[Modification records]

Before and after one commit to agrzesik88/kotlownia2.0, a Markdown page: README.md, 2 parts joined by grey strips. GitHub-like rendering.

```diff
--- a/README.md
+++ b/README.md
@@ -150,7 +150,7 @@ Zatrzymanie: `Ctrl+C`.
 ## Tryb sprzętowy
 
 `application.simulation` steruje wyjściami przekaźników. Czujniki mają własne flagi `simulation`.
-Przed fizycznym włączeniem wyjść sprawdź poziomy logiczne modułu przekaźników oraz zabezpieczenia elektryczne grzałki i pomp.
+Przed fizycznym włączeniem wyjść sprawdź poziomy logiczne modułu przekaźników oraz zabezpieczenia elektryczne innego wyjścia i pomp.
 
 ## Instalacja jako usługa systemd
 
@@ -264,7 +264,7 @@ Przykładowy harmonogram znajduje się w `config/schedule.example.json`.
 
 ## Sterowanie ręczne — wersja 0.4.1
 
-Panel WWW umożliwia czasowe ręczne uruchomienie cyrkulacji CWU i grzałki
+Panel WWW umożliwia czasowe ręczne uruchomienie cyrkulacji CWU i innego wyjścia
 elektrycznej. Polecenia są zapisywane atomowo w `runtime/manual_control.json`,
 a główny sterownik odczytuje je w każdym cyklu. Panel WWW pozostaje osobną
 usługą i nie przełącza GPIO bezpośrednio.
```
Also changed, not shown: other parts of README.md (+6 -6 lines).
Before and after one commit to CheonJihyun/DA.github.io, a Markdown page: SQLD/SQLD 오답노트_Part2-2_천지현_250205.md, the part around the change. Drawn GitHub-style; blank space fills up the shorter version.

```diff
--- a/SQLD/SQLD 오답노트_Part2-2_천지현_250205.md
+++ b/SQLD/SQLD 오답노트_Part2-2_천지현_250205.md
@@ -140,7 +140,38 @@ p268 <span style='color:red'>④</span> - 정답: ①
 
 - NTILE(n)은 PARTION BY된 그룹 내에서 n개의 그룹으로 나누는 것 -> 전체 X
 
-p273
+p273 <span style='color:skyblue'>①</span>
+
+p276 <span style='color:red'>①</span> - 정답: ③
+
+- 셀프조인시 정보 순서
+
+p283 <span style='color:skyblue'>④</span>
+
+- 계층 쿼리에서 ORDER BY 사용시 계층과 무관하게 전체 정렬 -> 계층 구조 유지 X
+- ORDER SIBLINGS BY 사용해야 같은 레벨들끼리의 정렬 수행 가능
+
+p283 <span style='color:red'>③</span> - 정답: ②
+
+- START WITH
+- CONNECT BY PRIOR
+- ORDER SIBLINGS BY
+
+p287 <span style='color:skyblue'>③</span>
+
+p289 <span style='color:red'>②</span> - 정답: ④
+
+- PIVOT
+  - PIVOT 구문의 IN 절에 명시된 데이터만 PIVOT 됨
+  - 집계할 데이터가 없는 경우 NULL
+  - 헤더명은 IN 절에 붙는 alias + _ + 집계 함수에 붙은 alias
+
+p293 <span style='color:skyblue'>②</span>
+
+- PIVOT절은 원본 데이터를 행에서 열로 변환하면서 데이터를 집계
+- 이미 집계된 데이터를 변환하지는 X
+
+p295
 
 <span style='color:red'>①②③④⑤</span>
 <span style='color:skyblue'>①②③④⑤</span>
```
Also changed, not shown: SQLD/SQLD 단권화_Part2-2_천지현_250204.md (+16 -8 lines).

◆ **Task brief**
Restate the records from above exactly as they read.

◆ **Response**
Before and after one commit to agrzesik88/kotlownia2.0, a Markdown page: README.md, 2 parts joined by grey strips. GitHub-like rendering.

```diff
--- a/README.md
+++ b/README.md
@@ -150,7 +150,7 @@ Zatrzymanie: `Ctrl+C`.
 ## Tryb sprzętowy
 
 `application.simulation` steruje wyjściami przekaźników. Czujniki mają własne flagi `simulation`.
-Przed fizycznym włączeniem wyjść sprawdź poziomy logiczne modułu przekaźników oraz zabezpieczenia elektryczne grzałki i pomp.
+Przed fizycznym włączeniem wyjść sprawdź poziomy logiczne modułu przekaźników oraz zabezpieczenia elektryczne innego wyjścia i pomp.
 
 ## Instalacja jako usługa systemd
 
@@ -264,7 +264,7 @@ Przykładowy harmonogram znajduje się w `config/schedule.example.json`.
 
 ## Sterowanie ręczne — wersja 0.4.1
 
-Panel WWW umożliwia czasowe ręczne uruchomienie cyrkulacji CWU i grzałki
+Panel WWW umożliwia czasowe ręczne uruchomienie cyrkulacji CWU i innego wyjścia
 elektrycznej. Polecenia są zapisywane atomowo w `runtime/manual_control.json`,
 a główny sterownik odczytuje je w każdym cyklu. Panel WWW pozostaje osobną
 usługą i nie przełącza GPIO bezpośrednio.
```
Also changed, not shown: other parts of README.md (+6 -6 lines).
Before and after one commit to CheonJihyun/DA.github.io, a Markdown page: SQLD/SQLD 오답노트_Part2-2_천지현_250205.md, the part around the change. Drawn GitHub-style; blank space fills up the shorter version.

```diff
--- a/SQLD/SQLD 오답노트_Part2-2_천지현_250205.md
+++ b/SQLD/SQLD 오답노트_Part2-2_천지현_250205.md
@@ -140,7 +140,38 @@ p268 <span style='color:red'>④</span> - 정답: ①
 
 - NTILE(n)은 PARTION BY된 그룹 내에서 n개의 그룹으로 나누는 것 -> 전체 X
 
-p273
+p273 <span style='color:skyblue'>①</span>
+
+p276 <span style='color:red'>①</span> - 정답: ③
+
+- 셀프조인시 정보 순서
+
+p283 <span style='color:skyblue'>④</span>
+
+- 계층 쿼리에서 ORDER BY 사용시 계층과 무관하게 전체 정렬 -> 계층 구조 유지 X
+- ORDER SIBLINGS BY 사용해야 같은 레벨들끼리의 정렬 수행 가능
+
+p283 <span style='color:red'>③</span> - 정답: ②
+
+- START WITH
+- CONNECT BY PRIOR
+- ORDER SIBLINGS BY
+
+p287 <span style='color:skyblue'>③</span>
+
+p289 <span style='color:red'>②</span> - 정답: ④
+
+- PIVOT
+  - PIVOT 구문의 IN 절에 명시된 데이터만 PIVOT 됨
+  - 집계할 데이터가 없는 경우 NULL
+  - 헤더명은 IN 절에 붙는 alias + _ + 집계 함수에 붙은 alias
+
+p293 <span style='color:skyblue'>②</span>
+
+- PIVOT절은 원본 데이터를 행에서 열로 변환하면서 데이터를 집계
+- 이미 집계된 데이터를 변환하지는 X
+
+p295
 
 <span style='color:red'>①②③④⑤</span>
 <span style='color:skyblue'>①②③④⑤</span>
```
Also changed, not shown: SQLD/SQLD 단권화_Part2-2_천지현_250204.md (+16 -8 lines).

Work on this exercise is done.